PROBLEM REQUIREMENTS: Retype all of the entries exactly as they appear.

Extracted records:
◇ ◇ ◇ ◇ ◇

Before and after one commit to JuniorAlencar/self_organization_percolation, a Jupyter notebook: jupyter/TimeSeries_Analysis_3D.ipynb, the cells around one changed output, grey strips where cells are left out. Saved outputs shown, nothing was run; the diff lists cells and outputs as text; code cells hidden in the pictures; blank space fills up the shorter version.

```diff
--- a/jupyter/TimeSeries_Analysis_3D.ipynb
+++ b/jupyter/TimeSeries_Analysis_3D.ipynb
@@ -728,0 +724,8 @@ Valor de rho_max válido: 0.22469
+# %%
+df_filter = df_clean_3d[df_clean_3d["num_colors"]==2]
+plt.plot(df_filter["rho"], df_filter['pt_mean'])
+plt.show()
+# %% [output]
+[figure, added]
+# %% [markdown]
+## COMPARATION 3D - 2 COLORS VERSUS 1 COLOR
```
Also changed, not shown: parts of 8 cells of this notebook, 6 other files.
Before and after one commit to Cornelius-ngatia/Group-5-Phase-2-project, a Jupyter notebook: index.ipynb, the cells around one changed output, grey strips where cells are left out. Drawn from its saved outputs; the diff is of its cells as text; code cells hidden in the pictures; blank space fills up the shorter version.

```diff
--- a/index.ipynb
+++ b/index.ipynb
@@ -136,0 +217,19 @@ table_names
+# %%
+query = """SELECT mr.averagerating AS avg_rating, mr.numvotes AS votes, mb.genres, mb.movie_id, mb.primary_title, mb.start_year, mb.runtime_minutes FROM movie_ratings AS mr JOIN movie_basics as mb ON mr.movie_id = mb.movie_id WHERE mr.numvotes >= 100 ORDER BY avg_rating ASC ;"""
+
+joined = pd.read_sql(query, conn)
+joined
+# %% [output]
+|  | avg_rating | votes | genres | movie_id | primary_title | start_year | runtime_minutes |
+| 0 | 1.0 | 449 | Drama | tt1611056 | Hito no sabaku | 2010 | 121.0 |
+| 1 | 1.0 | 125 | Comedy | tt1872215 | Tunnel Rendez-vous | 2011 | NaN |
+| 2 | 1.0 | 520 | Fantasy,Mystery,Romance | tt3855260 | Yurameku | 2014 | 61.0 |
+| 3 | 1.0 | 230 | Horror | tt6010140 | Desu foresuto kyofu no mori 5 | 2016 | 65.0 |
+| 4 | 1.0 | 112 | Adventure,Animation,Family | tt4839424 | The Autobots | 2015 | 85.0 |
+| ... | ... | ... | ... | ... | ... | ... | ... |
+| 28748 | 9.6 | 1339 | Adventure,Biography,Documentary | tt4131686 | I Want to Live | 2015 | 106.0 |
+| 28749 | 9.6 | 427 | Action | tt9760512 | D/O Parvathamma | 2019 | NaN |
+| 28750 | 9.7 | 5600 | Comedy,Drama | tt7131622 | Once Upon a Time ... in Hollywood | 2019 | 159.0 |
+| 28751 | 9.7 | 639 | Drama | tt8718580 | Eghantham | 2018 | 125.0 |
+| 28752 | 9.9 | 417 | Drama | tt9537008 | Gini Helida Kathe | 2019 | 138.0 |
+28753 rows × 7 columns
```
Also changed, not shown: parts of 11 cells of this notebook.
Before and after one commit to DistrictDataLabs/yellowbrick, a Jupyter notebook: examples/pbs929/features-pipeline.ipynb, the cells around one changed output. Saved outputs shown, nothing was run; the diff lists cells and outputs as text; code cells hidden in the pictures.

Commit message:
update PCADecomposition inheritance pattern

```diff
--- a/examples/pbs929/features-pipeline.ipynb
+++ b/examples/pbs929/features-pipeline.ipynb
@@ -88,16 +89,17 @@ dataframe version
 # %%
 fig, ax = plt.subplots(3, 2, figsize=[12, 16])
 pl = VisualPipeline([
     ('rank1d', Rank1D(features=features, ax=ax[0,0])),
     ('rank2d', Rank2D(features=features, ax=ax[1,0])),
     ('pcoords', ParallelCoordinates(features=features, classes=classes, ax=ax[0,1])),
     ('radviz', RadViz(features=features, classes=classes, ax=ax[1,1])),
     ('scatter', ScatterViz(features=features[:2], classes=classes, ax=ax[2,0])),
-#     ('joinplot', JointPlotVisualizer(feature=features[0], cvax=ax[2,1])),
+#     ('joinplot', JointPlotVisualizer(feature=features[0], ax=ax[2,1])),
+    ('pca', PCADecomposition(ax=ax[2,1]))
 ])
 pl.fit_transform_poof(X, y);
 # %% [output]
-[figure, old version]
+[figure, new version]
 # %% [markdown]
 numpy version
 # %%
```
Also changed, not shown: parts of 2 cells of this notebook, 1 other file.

◇ ◇ ◇ ◇ ◇

TASK RESPONSE:
Before and after one commit to JuniorAlencar/self_organization_percolation, a Jupyter notebook: jupyter/TimeSeries_Analysis_3D.ipynb, the cells around one changed output, grey strips where cells are left out. Saved outputs shown, nothing was run; the diff lists cells and outputs as text; code cells hidden in the pictures; blank space fills up the shorter version.

```diff
--- a/jupyter/TimeSeries_Analysis_3D.ipynb
+++ b/jupyter/TimeSeries_Analysis_3D.ipynb
@@ -728,0 +724,8 @@ Valor de rho_max válido: 0.22469
+# %%
+df_filter = df_clean_3d[df_clean_3d["num_colors"]==2]
+plt.plot(df_filter["rho"], df_filter['pt_mean'])
+plt.show()
+# %% [output]
+[figure, added]
+# %% [markdown]
+## COMPARATION 3D - 2 COLORS VERSUS 1 COLOR
```
Also changed, not shown: parts of 8 cells of this notebook, 6 other files.
Before and after one commit to Cornelius-ngatia/Group-5-Phase-2-project, a Jupyter notebook: index.ipynb, the cells around one changed output, grey strips where cells are left out. Drawn from its saved outputs; the diff is of its cells as text; code cells hidden in the pictures; blank space fills up the shorter version.

```diff
--- a/index.ipynb
+++ b/index.ipynb
@@ -136,0 +217,19 @@ table_names
+# %%
+query = """SELECT mr.averagerating AS avg_rating, mr.numvotes AS votes, mb.genres, mb.movie_id, mb.primary_title, mb.start_year, mb.runtime_minutes FROM movie_ratings AS mr JOIN movie_basics as mb ON mr.movie_id = mb.movie_id WHERE mr.numvotes >= 100 ORDER BY avg_rating ASC ;"""
+
+joined = pd.read_sql(query, conn)
+joined
+# %% [output]
+|  | avg_rating | votes | genres | movie_id | primary_title | start_year | runtime_minutes |
+| 0 | 1.0 | 449 | Drama | tt1611056 | Hito no sabaku | 2010 | 121.0 |
+| 1 | 1.0 | 125 | Comedy | tt1872215 | Tunnel Rendez-vous | 2011 | NaN |
+| 2 | 1.0 | 520 | Fantasy,Mystery,Romance | tt3855260 | Yurameku | 2014 | 61.0 |
+| 3 | 1.0 | 230 | Horror | tt6010140 | Desu foresuto kyofu no mori 5 | 2016 | 65.0 |
+| 4 | 1.0 | 112 | Adventure,Animation,Family | tt4839424 | The Autobots | 2015 | 85.0 |
+| ... | ... | ... | ... | ... | ... | ... | ... |
+| 28748 | 9.6 | 1339 | Adventure,Biography,Documentary | tt4131686 | I Want to Live | 2015 | 106.0 |
+| 28749 | 9.6 | 427 | Action | tt9760512 | D/O Parvathamma | 2019 | NaN |
+| 28750 | 9.7 | 5600 | Comedy,Drama | tt7131622 | Once Upon a Time ... in Hollywood | 2019 | 159.0 |
+| 28751 | 9.7 | 639 | Drama | tt8718580 | Eghantham | 2018 | 125.0 |
+| 28752 | 9.9 | 417 | Drama | tt9537008 | Gini Helida Kathe | 2019 | 138.0 |
+28753 rows × 7 columns
```
Also changed, not shown: parts of 11 cells of this notebook.
Before and after one commit to DistrictDataLabs/yellowbrick, a Jupyter notebook: examples/pbs929/features-pipeline.ipynb, the cells around one changed output. Saved outputs shown, nothing was run; the diff lists cells and outputs as text; code cells hidden in the pictures.

Commit message:
update PCADecomposition inheritance pattern

```diff
--- a/examples/pbs929/features-pipeline.ipynb
+++ b/examples/pbs929/features-pipeline.ipynb
@@ -88,16 +89,17 @@ dataframe version
 # %%
 fig, ax = plt.subplots(3, 2, figsize=[12, 16])
 pl = VisualPipeline([
     ('rank1d', Rank1D(features=features, ax=ax[0,0])),
     ('rank2d', Rank2D(features=features, ax=ax[1,0])),
     ('pcoords', ParallelCoordinates(features=features, classes=classes, ax=ax[0,1])),
     ('radviz', RadViz(features=features, classes=classes, ax=ax[1,1])),
     ('scatter', ScatterViz(features=features[:2], classes=classes, ax=ax[2,0])),
-#     ('joinplot', JointPlotVisualizer(feature=features[0], cvax=ax[2,1])),
+#     ('joinplot', JointPlotVisualizer(feature=features[0], ax=ax[2,1])),
+    ('pca', PCADecomposition(ax=ax[2,1]))
 ])
 pl.fit_transform_poof(X, y);
 # %% [output]
-[figure, old version]
+[figure, new version]
 # %% [markdown]
 numpy version
 # %%
```
Also changed, not shown: parts of 2 cells of this notebook, 1 other file.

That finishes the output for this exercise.